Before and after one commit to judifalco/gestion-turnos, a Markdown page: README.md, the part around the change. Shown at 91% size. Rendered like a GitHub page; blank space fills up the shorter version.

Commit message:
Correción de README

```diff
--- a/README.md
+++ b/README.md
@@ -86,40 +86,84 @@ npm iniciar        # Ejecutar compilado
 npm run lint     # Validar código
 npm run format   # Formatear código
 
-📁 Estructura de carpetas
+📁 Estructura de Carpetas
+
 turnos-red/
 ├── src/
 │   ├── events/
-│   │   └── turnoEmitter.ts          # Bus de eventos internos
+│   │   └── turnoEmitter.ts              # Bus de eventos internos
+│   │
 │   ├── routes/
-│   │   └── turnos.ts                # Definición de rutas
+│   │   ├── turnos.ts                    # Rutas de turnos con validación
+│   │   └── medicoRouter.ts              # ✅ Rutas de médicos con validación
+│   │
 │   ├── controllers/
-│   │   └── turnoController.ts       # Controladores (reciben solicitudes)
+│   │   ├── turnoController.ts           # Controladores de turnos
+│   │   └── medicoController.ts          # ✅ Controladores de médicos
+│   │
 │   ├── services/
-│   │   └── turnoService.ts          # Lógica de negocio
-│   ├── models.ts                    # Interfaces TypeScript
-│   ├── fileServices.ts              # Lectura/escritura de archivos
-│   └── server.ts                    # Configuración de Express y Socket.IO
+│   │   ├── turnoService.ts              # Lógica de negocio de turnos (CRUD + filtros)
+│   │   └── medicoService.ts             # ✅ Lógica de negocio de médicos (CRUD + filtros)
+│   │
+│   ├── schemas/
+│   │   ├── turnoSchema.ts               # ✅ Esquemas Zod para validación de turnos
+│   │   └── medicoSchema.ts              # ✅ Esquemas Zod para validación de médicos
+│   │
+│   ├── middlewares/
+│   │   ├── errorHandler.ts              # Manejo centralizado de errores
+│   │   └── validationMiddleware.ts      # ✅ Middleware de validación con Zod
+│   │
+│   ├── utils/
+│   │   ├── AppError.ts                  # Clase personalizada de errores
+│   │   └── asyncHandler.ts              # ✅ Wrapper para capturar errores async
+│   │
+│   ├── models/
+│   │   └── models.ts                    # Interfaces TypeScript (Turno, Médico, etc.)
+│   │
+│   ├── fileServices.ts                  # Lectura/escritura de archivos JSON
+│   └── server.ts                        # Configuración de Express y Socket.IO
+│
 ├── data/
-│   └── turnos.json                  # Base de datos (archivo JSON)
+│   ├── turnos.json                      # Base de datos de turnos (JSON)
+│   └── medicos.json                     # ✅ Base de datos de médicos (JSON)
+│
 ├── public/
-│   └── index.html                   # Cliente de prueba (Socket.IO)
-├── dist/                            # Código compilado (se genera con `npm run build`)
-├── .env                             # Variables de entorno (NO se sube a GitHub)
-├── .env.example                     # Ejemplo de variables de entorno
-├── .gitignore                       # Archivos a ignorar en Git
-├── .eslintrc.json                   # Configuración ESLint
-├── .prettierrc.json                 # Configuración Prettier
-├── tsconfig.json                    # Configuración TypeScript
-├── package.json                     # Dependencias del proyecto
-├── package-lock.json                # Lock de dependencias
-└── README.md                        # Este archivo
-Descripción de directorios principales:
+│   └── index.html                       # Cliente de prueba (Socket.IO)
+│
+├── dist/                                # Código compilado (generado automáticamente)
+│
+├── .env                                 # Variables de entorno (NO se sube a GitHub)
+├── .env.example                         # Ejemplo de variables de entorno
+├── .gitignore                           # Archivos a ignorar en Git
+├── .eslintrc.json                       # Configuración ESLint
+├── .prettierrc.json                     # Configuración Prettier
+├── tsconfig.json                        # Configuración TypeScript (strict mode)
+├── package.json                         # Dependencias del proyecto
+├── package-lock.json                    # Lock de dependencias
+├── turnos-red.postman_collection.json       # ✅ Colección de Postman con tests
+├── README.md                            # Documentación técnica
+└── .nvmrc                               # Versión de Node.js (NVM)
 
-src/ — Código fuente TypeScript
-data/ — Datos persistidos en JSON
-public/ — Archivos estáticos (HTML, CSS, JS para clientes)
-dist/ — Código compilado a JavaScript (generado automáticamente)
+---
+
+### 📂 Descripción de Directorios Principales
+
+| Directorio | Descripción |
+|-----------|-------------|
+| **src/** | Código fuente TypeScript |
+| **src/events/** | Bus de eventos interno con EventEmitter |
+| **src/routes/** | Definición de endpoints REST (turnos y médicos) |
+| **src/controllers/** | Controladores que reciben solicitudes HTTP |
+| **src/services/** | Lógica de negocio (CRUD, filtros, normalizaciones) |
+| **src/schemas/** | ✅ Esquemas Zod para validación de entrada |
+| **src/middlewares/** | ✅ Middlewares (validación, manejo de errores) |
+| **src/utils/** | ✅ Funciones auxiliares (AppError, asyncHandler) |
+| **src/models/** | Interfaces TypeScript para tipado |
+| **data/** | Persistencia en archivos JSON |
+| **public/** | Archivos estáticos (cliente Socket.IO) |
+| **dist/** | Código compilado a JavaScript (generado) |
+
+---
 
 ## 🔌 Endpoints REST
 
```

##########

Work instructions
Your answer should consist of every entry, repeated exactly.

Result for this exercise
Before and after one commit to judifalco/gestion-turnos, a Markdown page: README.md, the part around the change. Shown at 91% size. Rendered like a GitHub page; blank space fills up the shorter version.

Commit message:
Correción de README

```diff
--- a/README.md
+++ b/README.md
@@ -86,40 +86,84 @@ npm iniciar        # Ejecutar compilado
 npm run lint     # Validar código
 npm run format   # Formatear código
 
-📁 Estructura de carpetas
+📁 Estructura de Carpetas
+
 turnos-red/
 ├── src/
 │   ├── events/
-│   │   └── turnoEmitter.ts          # Bus de eventos internos
+│   │   └── turnoEmitter.ts              # Bus de eventos internos
+│   │
 │   ├── routes/
-│   │   └── turnos.ts                # Definición de rutas
+│   │   ├── turnos.ts                    # Rutas de turnos con validación
+│   │   └── medicoRouter.ts              # ✅ Rutas de médicos con validación
+│   │
 │   ├── controllers/
-│   │   └── turnoController.ts       # Controladores (reciben solicitudes)
+│   │   ├── turnoController.ts           # Controladores de turnos
+│   │   └── medicoController.ts          # ✅ Controladores de médicos
+│   │
 │   ├── services/
-│   │   └── turnoService.ts          # Lógica de negocio
-│   ├── models.ts                    # Interfaces TypeScript
-│   ├── fileServices.ts              # Lectura/escritura de archivos
-│   └── server.ts                    # Configuración de Express y Socket.IO
+│   │   ├── turnoService.ts              # Lógica de negocio de turnos (CRUD + filtros)
+│   │   └── medicoService.ts             # ✅ Lógica de negocio de médicos (CRUD + filtros)
+│   │
+│   ├── schemas/
+│   │   ├── turnoSchema.ts               # ✅ Esquemas Zod para validación de turnos
+│   │   └── medicoSchema.ts              # ✅ Esquemas Zod para validación de médicos
+│   │
+│   ├── middlewares/
+│   │   ├── errorHandler.ts              # Manejo centralizado de errores
+│   │   └── validationMiddleware.ts      # ✅ Middleware de validación con Zod
+│   │
+│   ├── utils/
+│   │   ├── AppError.ts                  # Clase personalizada de errores
+│   │   └── asyncHandler.ts              # ✅ Wrapper para capturar errores async
+│   │
+│   ├── models/
+│   │   └── models.ts                    # Interfaces TypeScript (Turno, Médico, etc.)
+│   │
+│   ├── fileServices.ts                  # Lectura/escritura de archivos JSON
+│   └── server.ts                        # Configuración de Express y Socket.IO
+│
 ├── data/
-│   └── turnos.json                  # Base de datos (archivo JSON)
+│   ├── turnos.json                      # Base de datos de turnos (JSON)
+│   └── medicos.json                     # ✅ Base de datos de médicos (JSON)
+│
 ├── public/
-│   └── index.html                   # Cliente de prueba (Socket.IO)
-├── dist/                            # Código compilado (se genera con `npm run build`)
-├── .env                             # Variables de entorno (NO se sube a GitHub)
-├── .env.example                     # Ejemplo de variables de entorno
-├── .gitignore                       # Archivos a ignorar en Git
-├── .eslintrc.json                   # Configuración ESLint
-├── .prettierrc.json                 # Configuración Prettier
-├── tsconfig.json                    # Configuración TypeScript
-├── package.json                     # Dependencias del proyecto
-├── package-lock.json                # Lock de dependencias
-└── README.md                        # Este archivo
-Descripción de directorios principales:
+│   └── index.html                       # Cliente de prueba (Socket.IO)
+│
+├── dist/                                # Código compilado (generado automáticamente)
+│
+├── .env                                 # Variables de entorno (NO se sube a GitHub)
+├── .env.example                         # Ejemplo de variables de entorno
+├── .gitignore                           # Archivos a ignorar en Git
+├── .eslintrc.json                       # Configuración ESLint
+├── .prettierrc.json                     # Configuración Prettier
+├── tsconfig.json                        # Configuración TypeScript (strict mode)
+├── package.json                         # Dependencias del proyecto
+├── package-lock.json                    # Lock de dependencias
+├── turnos-red.postman_collection.json       # ✅ Colección de Postman con tests
+├── README.md                            # Documentación técnica
+└── .nvmrc                               # Versión de Node.js (NVM)
 
-src/ — Código fuente TypeScript
-data/ — Datos persistidos en JSON
-public/ — Archivos estáticos (HTML, CSS, JS para clientes)
-dist/ — Código compilado a JavaScript (generado automáticamente)
+---
+
+### 📂 Descripción de Directorios Principales
+
+| Directorio | Descripción |
+|-----------|-------------|
+| **src/** | Código fuente TypeScript |
+| **src/events/** | Bus de eventos interno con EventEmitter |
+| **src/routes/** | Definición de endpoints REST (turnos y médicos) |
+| **src/controllers/** | Controladores que reciben solicitudes HTTP |
+| **src/services/** | Lógica de negocio (CRUD, filtros, normalizaciones) |
+| **src/schemas/** | ✅ Esquemas Zod para validación de entrada |
+| **src/middlewares/** | ✅ Middlewares (validación, manejo de errores) |
+| **src/utils/** | ✅ Funciones auxiliares (AppError, asyncHandler) |
+| **src/models/** | Interfaces TypeScript para tipado |
+| **data/** | Persistencia en archivos JSON |
+| **public/** | Archivos estáticos (cliente Socket.IO) |
+| **dist/** | Código compilado a JavaScript (generado) |
+
+---
 
 ## 🔌 Endpoints REST
 
```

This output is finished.